Countdown to a 10k run
Two weeks before a 10k race much of the hard work has been done and you should be raring to go as you enter final preparation phase. Now is the time to wind the training down and focus on pre-event preparation.
For the perfect performance, be prepared, and do the following in the final week:
– Taper down training so stick to 2 to 3 easy runs, with the final run being no less than 3 days prior to the event itself. This ensures that your muscles aren’t over-tired and you’re fresh and ready to run.
– You’ll not hear me say this too often but ‘you need to eat more carb’s’. If you can just increase the amount of pasta, potatoes or rice you eat 3 days prior to the race it will make all the difference and ensure your muscles are full of energy to propel you around the 10k run on the big day! However, still make sure you’re combining this with protein (fish, chicken, eggs, nuts etc).
– Ok so this is something you may hear me say a little more often: ‘drink plenty of water’. Now I’m not going to write an essay on the benefits of staying hydrated for optimal race performance… However I will say this… Research shows there is a 10% decrease in performance for every 1% loss in body fluids. So get out the Volvic! And if you want to spice it up a little then hot water with lemon and a cinnamon stick is delicious.
– Make sure you have the right sportswear – lightweight running gear and decent trainers. It’s probably not best to buy a new pair of trainers so close to the event. Stick to the ones you have been training in (unless they have holes in them!), as new trainers need time to be ‘broken in’.
– Get at least 8 hours sleep in the run up to the race – so ideally 4 days before get to bed earlier than usual.
– Be at the start of the race with half an hour to spare. Take traffic and public transport delays into account. This ensures you’re relaxed and stress-free, and will have a much more enjoyable experience.
Your best race strategy on the day:
– Now although the athlete inside you all will be shouting ‘sprint you fool’ as you make your way across the start line, remember your race strategy. The training you have carried out will mean you have a good idea of the time you want to achieve and the pace you need to go at (minutes per kilometre) to make this a reality, so ensure you have a stopwatch to stay on track.
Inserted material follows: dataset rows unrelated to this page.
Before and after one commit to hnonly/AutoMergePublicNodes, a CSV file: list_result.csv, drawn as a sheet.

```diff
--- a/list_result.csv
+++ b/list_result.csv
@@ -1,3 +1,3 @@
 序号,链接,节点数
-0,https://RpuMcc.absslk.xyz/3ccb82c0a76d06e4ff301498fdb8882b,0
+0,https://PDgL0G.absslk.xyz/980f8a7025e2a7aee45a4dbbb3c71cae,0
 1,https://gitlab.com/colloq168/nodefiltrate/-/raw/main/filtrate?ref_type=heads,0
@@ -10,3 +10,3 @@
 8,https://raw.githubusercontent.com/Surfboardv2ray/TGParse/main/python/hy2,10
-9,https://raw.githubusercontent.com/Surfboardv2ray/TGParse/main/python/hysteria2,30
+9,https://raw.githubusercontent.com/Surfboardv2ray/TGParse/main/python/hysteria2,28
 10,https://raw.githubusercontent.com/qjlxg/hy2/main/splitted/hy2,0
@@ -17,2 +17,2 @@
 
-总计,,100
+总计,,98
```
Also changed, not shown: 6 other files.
– It’s really easy to get carried away with the crowd and end up burning out too soon. Very often you’ll see plenty of runners zooming off at the start only to end up passing them a few kilometres into the race. Be comfortable with your initial pace – then if possible aim to build up your pace in the second half of the race.
– If you can, partner up with someone who is a similar pace to you. It makes the whole experience much more enjoyable and is also a fantastic motivation to keep going.
– It can be easy to load on the pressure, and become too focussed on achieving a time, rather than enjoying the race itself. Whilst targets are great to have, feel proud that you are taking part, and soak up the atmosphere.
What to do after you’ve crossed the finish line:
– Pat yourself on the back – you have completed the course and are more than likely feeling a little tired, but also a huge sense of achievement and rush of endorphins. Now is the time to go with your friends to a friendly eating establishment and fuel up with good food – you deserve it!
– Be careful to have a few days rest afterwards so your muscles can repair. If you can, ideally enjoy a relaxing massage the following day, as this will help the repair and feel flippin’ fantastic!
– Another year done – make sure you get yourself on the email list to sign up for 2011. There’s never a better time than the present.
If you have any of your own hints and tips, or comments on the above please post a reply below.